Nicola Ford, commercial office manager at Ford Aerospace said, “For a lot of young people with Special Educational Needs and Disabilities, getting access to employers to understand where their skills might fit is tough, often impossible. We hope that visits like this will inspire these young people to think about what they are interested in, what they are good at, and where that might fit in a business like Ford Aerospace. The business has been here in South Shields for 114 years and we are committed to continuing our vision to bring opportunities for meaningful, skilled employment to the next generation of talent. 
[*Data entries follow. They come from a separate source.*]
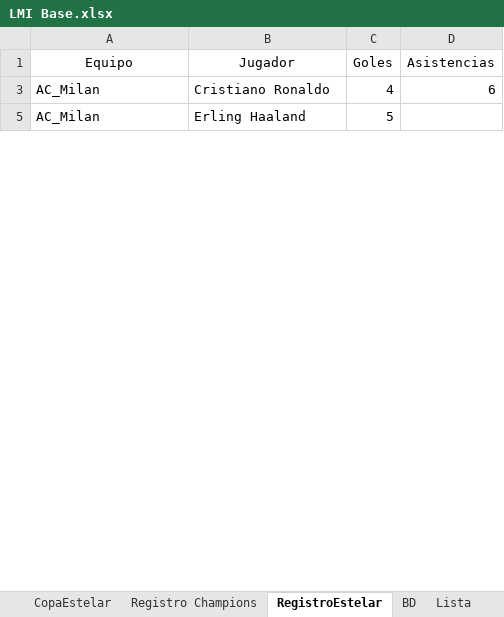
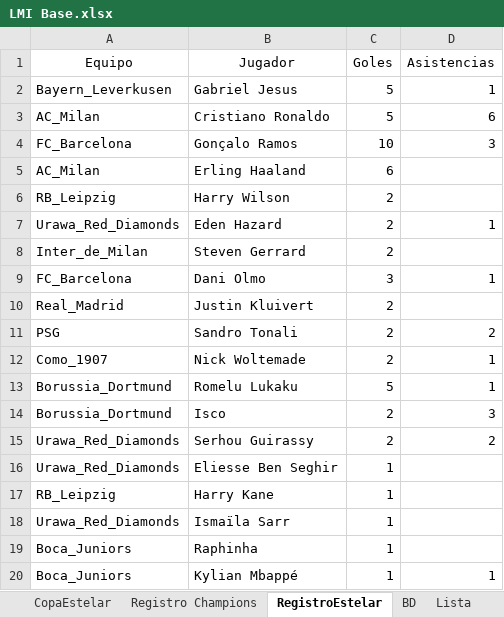
Before and after one commit to DekaosSv/LMI---Plataforma, an Excel workbook: LMI Base.xlsx, sheet RegistroEstelar, drawn as a sheet; only a part is shown; values as stored, in another font and other column widths than the file's, no borders; the diff covers the shown part only; the diff names each change by its address in the sheet, - before the commit and + after, or states it on an @@ line.

Commit message:
Actualización automática de base de datos

```diff
--- a/LMI Base.xlsx (sheet RegistroEstelar)
+++ b/LMI Base.xlsx (sheet RegistroEstelar)
@@ row 2 unhidden: Bayern_Leverkusen | Gabriel Jesus | 5 | 1 @@
-C3 (Goles): 4
+C3 (Goles): 5
+row 4: FC_Barcelona | Gonçalo Ramos | 10 | 3
-C5 (Goles): 5
+C5 (Goles): 6
@@ row 6 unhidden: RB_Leipzig | Harry Wilson | 2 @@
@@ row 7 unhidden: Urawa_Red_Diamonds | Eden Hazard | 2 | 1 @@
@@ row 8 unhidden: Inter_de_Milan | Steven Gerrard | 2 @@
+row 9: FC_Barcelona | Dani Olmo | 3 | 1
@@ row 10 unhidden: Real_Madrid | Justin Kluivert | 2 @@
@@ row 11 unhidden: PSG | Sandro Tonali | 2 | 2 @@
@@ row 12 unhidden: Como_1907 | Nick Woltemade | 2 | 1 @@
@@ row 13 unhidden: Borussia_Dortmund | Romelu Lukaku | 5 | 1 @@
@@ row 14 unhidden: Borussia_Dortmund | Isco | 2 | 3 @@
@@ row 15 unhidden: Urawa_Red_Diamonds | Serhou Guirassy | 2 | 2 @@
@@ row 16 unhidden: Urawa_Red_Diamonds | Eliesse Ben Seghir | 1 @@
@@ row 17 unhidden: RB_Leipzig | Harry Kane | 1 @@
@@ row 18 unhidden: Urawa_Red_Diamonds | Ismaïla Sarr | 1 @@
@@ row 19 unhidden: Boca_Juniors | Raphinha | 1 @@
@@ row 20 unhidden: Boca_Juniors | Kylian Mbappé | 1 | 1 @@
```
Also changed, not shown: 6 added rows, 52 hidden or unhidden rows and 3 edited cells elsewhere in this sheet, hidden cells, 1 other file.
“While many companies focus on diversity and inclusion as a social cause, there is a lack of understanding of where people with additional needs or disabilities can add real value to the workforce, I think that is a missed opportunity, especially for manufacturing. There is a skills gap in the sector and becoming more inclusive can bring new, unique skills in particular roles – it just takes businesses to look at where those skills can be a good fit and invest in training to create work environments that get the most out of people.”


Kate Simpson, assistant head teacher at Epinay School said, “The opportunity for our young people to get first-hand experience of a business like Ford Aerospace will have a huge impact. There is already one member of the group who is talking about what a career in engineering might be like for him, and I hope that it makes all of the young people feel inspired and proud of the kinds of businesses that are right here on our doorstep. These opportunities are rare for our pupils and I hope more businesses in the region embrace the chance to open their doors to young people like ours, it was a fantastic experience that they will be talking about for a while.”

Earlier in the year Ford Aerospace announced an investment of over £1 million in advanced manufacturing equipment and strengthening its team with senior skills as the business continues to grow.

The business, which was acquired in April 2023 by SPIROL, a family-owned manufacturing group headquartered in the US, has invested in equipment that will allow the team to grow production capabilities, increase the size of the components that can be produced, and enable more accurate inspection of parts. The visit from Epinay School is just part of the business’s continued investment in people and commitment to future skills in the region. 

Exit mobile version